Alison K. Okuda’s doctoral dissertation for New York University, Caribbean and African Exchanges: The Post-Colonial Transformation of Ghanaian Music, Identity, and Social Structure, re-examined popular conceptions of pan-Africanism by exploring connections between the music scenes in London and Ghana. Okuda discovered a reverse “Triangle Trade”: women and men from Anglophone Caribbean countries migrating to London, and then sometimes to Accra, Ghana (as well as from Ghana to London). “Rather than trading people and products, they were trading ideas and music,” Okuda notes. The height of movement was the 1950s up to 1962, after which the Commonwealth Immigrants Act restricted emigration to the U.K.
A faculty advisor introduced Okuda to CRL’s rich collection of African newspapers. These allowed her to explore the transformation of post-colonial Ghana during the process of nation building. “Social change through the music scene . . . is an area not readily found in government documents. Having access to such a large collection of major and specialized newspapers allowed me to learn about the ways that Ghanaians engaged with music, the African diaspora, and politics,” Okuda says.

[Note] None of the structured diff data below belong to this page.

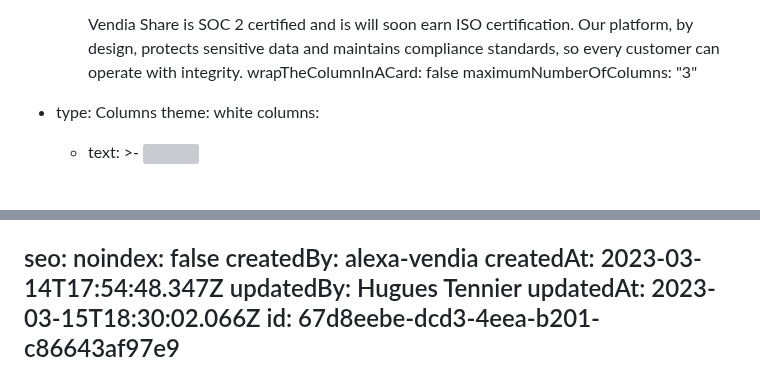
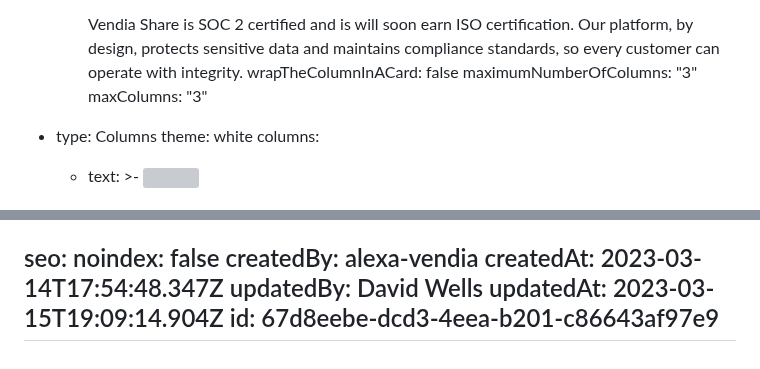
Before and after one commit to vendia/blog, a Markdown page: pages/industry-supply-chain-visibility.md, 2 parts joined by grey strips. Drawn GitHub-style; grey boxes are pictures that could not be loaded.

Commit message:
CMS Update Page "industry-supply-chain-visibility" [skip ci]

```diff
--- a/pages/industry-supply-chain-visibility.md
+++ b/pages/industry-supply-chain-visibility.md
@@ -107,6 +107,7 @@ components:
           Vendia Share is SOC 2 certified and is will soon earn ISO certification. Our platform, by design, protects sensitive data and maintains compliance standards, so every customer can operate with integrity.
         wrapTheColumnInACard: false
     maximumNumberOfColumns: "3"
+    maxColumns: "3"
   - type: Columns
     theme: white
     columns:
@@ -179,7 +180,7 @@ seo:
   noindex: false
 createdBy: alexa-vendia
 createdAt: 2023-03-14T17:54:48.347Z
-updatedBy: Hugues Tennier
-updatedAt: 2023-03-15T18:30:02.066Z
+updatedBy: David Wells
+updatedAt: 2023-03-15T19:09:14.904Z
 id: 67d8eebe-dcd3-4eea-b201-c86643af97e9
 ---
```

Among the variety of resources at CRL collected by the Cooperative Africana Materials Project (CAMP), Okuda found newspapers including The Ghana Evening News, Ghana Times, Weekly Spectator and Sunday Spectator, Talking Drums, and Daily Mail. She also consulted archival materials from the Ivor Wilks-Phyllis Ferguson Collection of Material on Ghana (1950–1960), and departmental reports relating to the Gold Coast and British Togoland. Okuda notes that primary source materials held by CRL “really made my research more efficient, as I was able to access several collections of archives from my campus, and could use my time in the field to read other documents and interview people.”